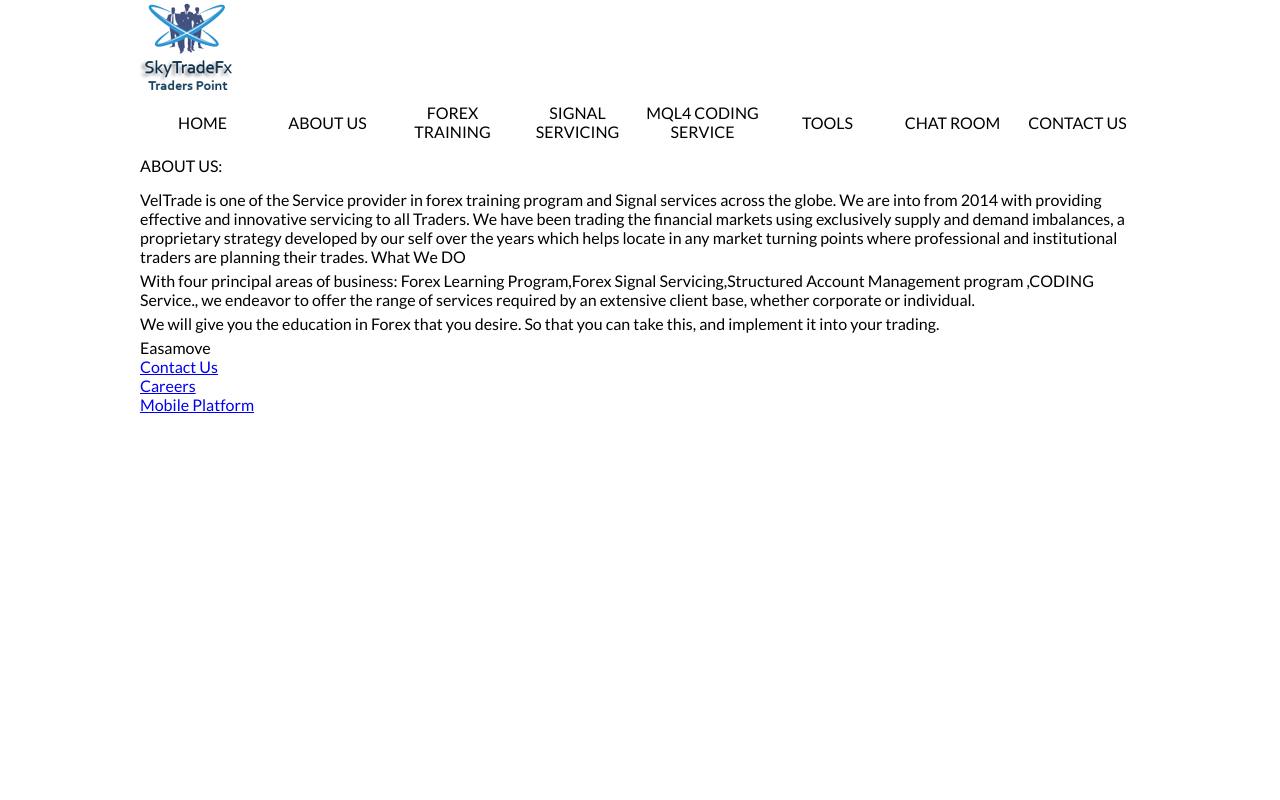
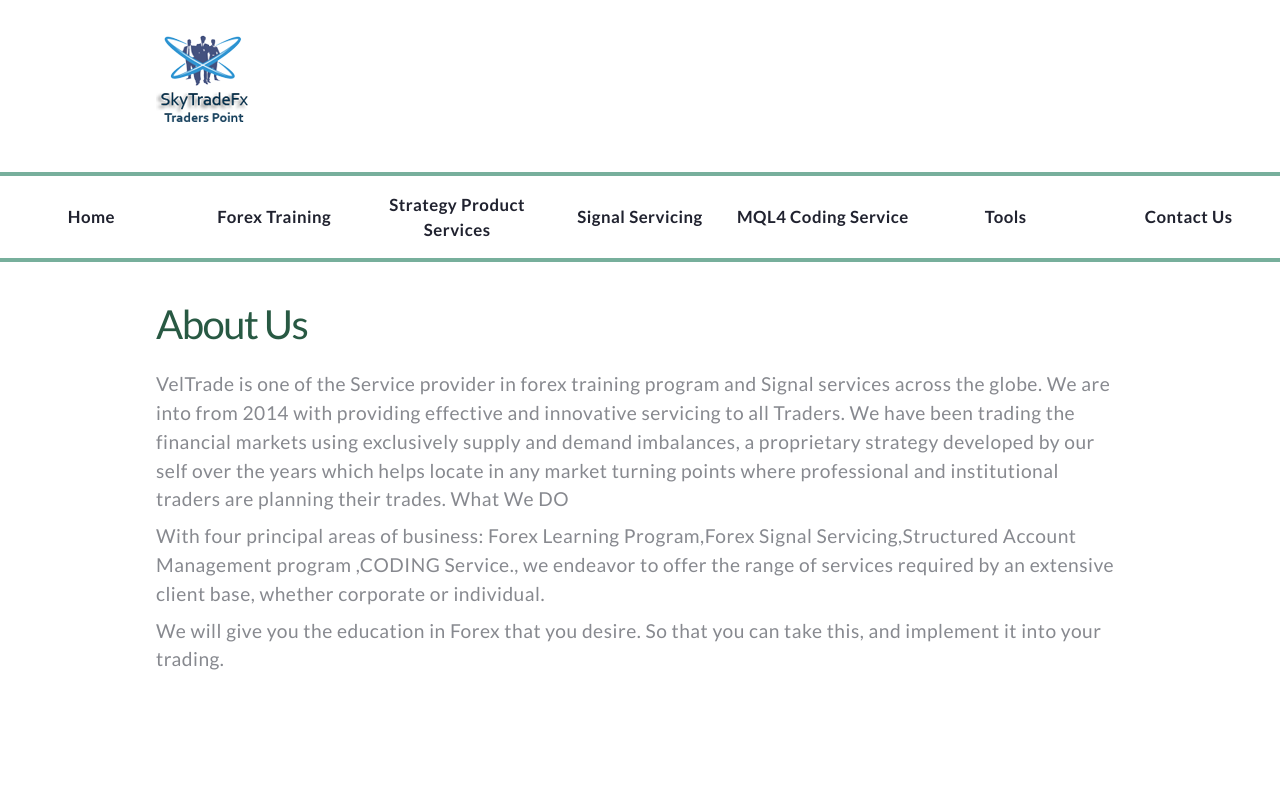
Before and after one commit to ArunHub/arunhub.github.io, a plain HTML site: page veltrade/index.html in a window 1280 px wide. Shown: the top 800 px of the page. Drawn offline with Linux system fonts and the light colour scheme.

Commit message:
sprite and design

```diff
--- a/veltrade/index.html
+++ b/veltrade/index.html
@@ -19,10 +19,10 @@
     <![endif]-->
 </head>
 <body>
-<div class="container">
+<div class="">
 
       <header>
-          <div class="header__firstpart">
+          <div class="container header__firstpart">
               <h1>
                 <a href="">
                   <img src="images/logo.png" alt="Veltrade logo - Forex-Trading-in-Chennai">
@@ -37,19 +37,18 @@
                               </ul>
           </div>
           <nav class="header__secondpart">
-            <div>HOME</div>
-            <div>About US</div>
-            <div>FOREX TRAINING</div>
-            <div>Signal Servicing</div>
-            <div>MQL4 CODING SERVICE</div>
-            <div>TOOLS</div>
-            <div>CHAT Room</div>
-            <div>CONTACT US</div>
+            <a href="#">home</a>
+            <a href="#">forex training</a>
+            <a href="#">strategy product services</a>
+            <a href="#">Signal Servicing</a>
+            <a href="#">MQL4 coding service</a>
+            <a href="#">tools</a>
+            <a href="#">contact us</a>
 
                           </nav>
       </header>
-      <main>
-        <h2>ABOUT US:</h2>
+      <main class="container">
+        <h2>About us</h2>
 
         <p>VelTrade is one of the Service provider in forex training program and Signal services across the globe. We are into from 2014 with providing effective and innovative servicing to all Traders.
         We have been trading the financial markets using exclusively supply and demand imbalances, a proprietary strategy developed by our self over the years which helps locate in any market turning points where professional and institutional traders are planning their trades.
@@ -74,6 +73,7 @@
           </div>
       </footer>
 </div>
+<div><img src="images/spritesheet.png"></div>
       <!-- jQuery (necessary for Bootstrap's JavaScript plugins) -->
       <script src="js/menu.js"></script>
 
--- a/veltrade/scss/vel.scss
+++ b/veltrade/scss/vel.scss
@@ -1,3 +1,12 @@
+/* variables */
+
+$header_height : 200px;
+
+$color1 : #285943;
+$color2 : #77AF9C;
+$color3 : #8CD790;
+$color4 : #D7FFF1;
+
 /* http://meyerweb.com/eric/tools/css/reset/
    v2.0 | 20110126
    License: none (public domain)
@@ -29,6 +38,14 @@ footer, header, hgroup, menu, nav, section {
 	display: block;
 }
 
+body{
+	font-family: 'Lato', sans-serif;
+	line-height:1.5;
+	font-size:1.2rem;
+	color: #87898f;
+	letter-spacing: 0.5px;
+}
+
 ol, ul {
 	list-style: none;
 }
@@ -38,25 +55,37 @@ table {
 	border-spacing: 0;
 }
 
+*,*::after,*::before {
+  -moz-box-sizing: border-box;
+  box-sizing: border-box
+}
+
+a {
+  text-decoration: none
+}
+
+h1,h2,h3,h4,h5,h6{
+	margin:1rem 0;
+}
+
 h2{
-	margin:15px 0;
+	font-size:2.5rem;
+	text-transform:capitalize;
+	letter-spacing:-1.5px;
+	color: $color1;
 }
 
 p{
-	margin:0 0 5px 0;
+	margin:0 0 0.5rem 0;
 }
 
 /* custom styling */
 
 
-body{
-	font-family: 'Lato', sans-serif;
-	font-size:16px;
-}
-
 .container{
 	width:1000px;
 	margin:auto;
+	padding: 1rem;
 }
 
 header{
@@ -64,7 +93,7 @@ header{
 	flex-direction:column;
 
 	.header__firstpart{
-		flex: 1;
+
 	}
 }
 
@@ -73,9 +102,19 @@ nav{
 	align-items: center;
   flex-direction: row;
   text-align: center;
-	div{
+  background: white;
+  border-top: 4px solid $color2;
+  border-bottom: 4px solid $color2;
+	a{
 		flex: 1;
-		text-transform: uppercase;
-
+		text-transform: capitalize;
+		color: #20222f;
+		padding:1rem 0;
+		font-size: 1.05rem;
+		font-weight: bold;
 	}
 }
+
+main{
+	height:100vh;
+}
```
Also changed, not shown: veltrade/css/vel.css, veltrade/images/spritesheet.png (added), veltrade/images/spritesheet1.png (added), 1 other file.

Action item> The response is the full listing, copied exactly, with the pictures omitted.

Task result>
Before and after one commit to ArunHub/arunhub.github.io, a plain HTML site: page veltrade/index.html in a window 1280 px wide. Shown: the top 800 px of the page. Drawn offline with Linux system fonts and the light colour scheme.

Commit message:
sprite and design

```diff
--- a/veltrade/index.html
+++ b/veltrade/index.html
@@ -19,10 +19,10 @@
     <![endif]-->
 </head>
 <body>
-<div class="container">
+<div class="">
 
       <header>
-          <div class="header__firstpart">
+          <div class="container header__firstpart">
               <h1>
                 <a href="">
                   <img src="images/logo.png" alt="Veltrade logo - Forex-Trading-in-Chennai">
@@ -37,19 +37,18 @@
                               </ul>
           </div>
           <nav class="header__secondpart">
-            <div>HOME</div>
-            <div>About US</div>
-            <div>FOREX TRAINING</div>
-            <div>Signal Servicing</div>
-            <div>MQL4 CODING SERVICE</div>
-            <div>TOOLS</div>
-            <div>CHAT Room</div>
-            <div>CONTACT US</div>
+            <a href="#">home</a>
+            <a href="#">forex training</a>
+            <a href="#">strategy product services</a>
+            <a href="#">Signal Servicing</a>
+            <a href="#">MQL4 coding service</a>
+            <a href="#">tools</a>
+            <a href="#">contact us</a>
 
                           </nav>
       </header>
-      <main>
-        <h2>ABOUT US:</h2>
+      <main class="container">
+        <h2>About us</h2>
 
         <p>VelTrade is one of the Service provider in forex training program and Signal services across the globe. We are into from 2014 with providing effective and innovative servicing to all Traders.
         We have been trading the financial markets using exclusively supply and demand imbalances, a proprietary strategy developed by our self over the years which helps locate in any market turning points where professional and institutional traders are planning their trades.
@@ -74,6 +73,7 @@
           </div>
       </footer>
 </div>
+<div><img src="images/spritesheet.png"></div>
       <!-- jQuery (necessary for Bootstrap's JavaScript plugins) -->
       <script src="js/menu.js"></script>
 
--- a/veltrade/scss/vel.scss
+++ b/veltrade/scss/vel.scss
@@ -1,3 +1,12 @@
+/* variables */
+
+$header_height : 200px;
+
+$color1 : #285943;
+$color2 : #77AF9C;
+$color3 : #8CD790;
+$color4 : #D7FFF1;
+
 /* http://meyerweb.com/eric/tools/css/reset/
    v2.0 | 20110126
    License: none (public domain)
@@ -29,6 +38,14 @@ footer, header, hgroup, menu, nav, section {
 	display: block;
 }
 
+body{
+	font-family: 'Lato', sans-serif;
+	line-height:1.5;
+	font-size:1.2rem;
+	color: #87898f;
+	letter-spacing: 0.5px;
+}
+
 ol, ul {
 	list-style: none;
 }
@@ -38,25 +55,37 @@ table {
 	border-spacing: 0;
 }
 
+*,*::after,*::before {
+  -moz-box-sizing: border-box;
+  box-sizing: border-box
+}
+
+a {
+  text-decoration: none
+}
+
+h1,h2,h3,h4,h5,h6{
+	margin:1rem 0;
+}
+
 h2{
-	margin:15px 0;
+	font-size:2.5rem;
+	text-transform:capitalize;
+	letter-spacing:-1.5px;
+	color: $color1;
 }
 
 p{
-	margin:0 0 5px 0;
+	margin:0 0 0.5rem 0;
 }
 
 /* custom styling */
 
 
-body{
-	font-family: 'Lato', sans-serif;
-	font-size:16px;
-}
-
 .container{
 	width:1000px;
 	margin:auto;
+	padding: 1rem;
 }
 
 header{
@@ -64,7 +93,7 @@ header{
 	flex-direction:column;
 
 	.header__firstpart{
-		flex: 1;
+
 	}
 }
 
@@ -73,9 +102,19 @@ nav{
 	align-items: center;
   flex-direction: row;
   text-align: center;
-	div{
+  background: white;
+  border-top: 4px solid $color2;
+  border-bottom: 4px solid $color2;
+	a{
 		flex: 1;
-		text-transform: uppercase;
-
+		text-transform: capitalize;
+		color: #20222f;
+		padding:1rem 0;
+		font-size: 1.05rem;
+		font-weight: bold;
 	}
 }
+
+main{
+	height:100vh;
+}
```
Also changed, not shown: veltrade/css/vel.css, veltrade/images/spritesheet.png (added), veltrade/images/spritesheet1.png (added), 1 other file.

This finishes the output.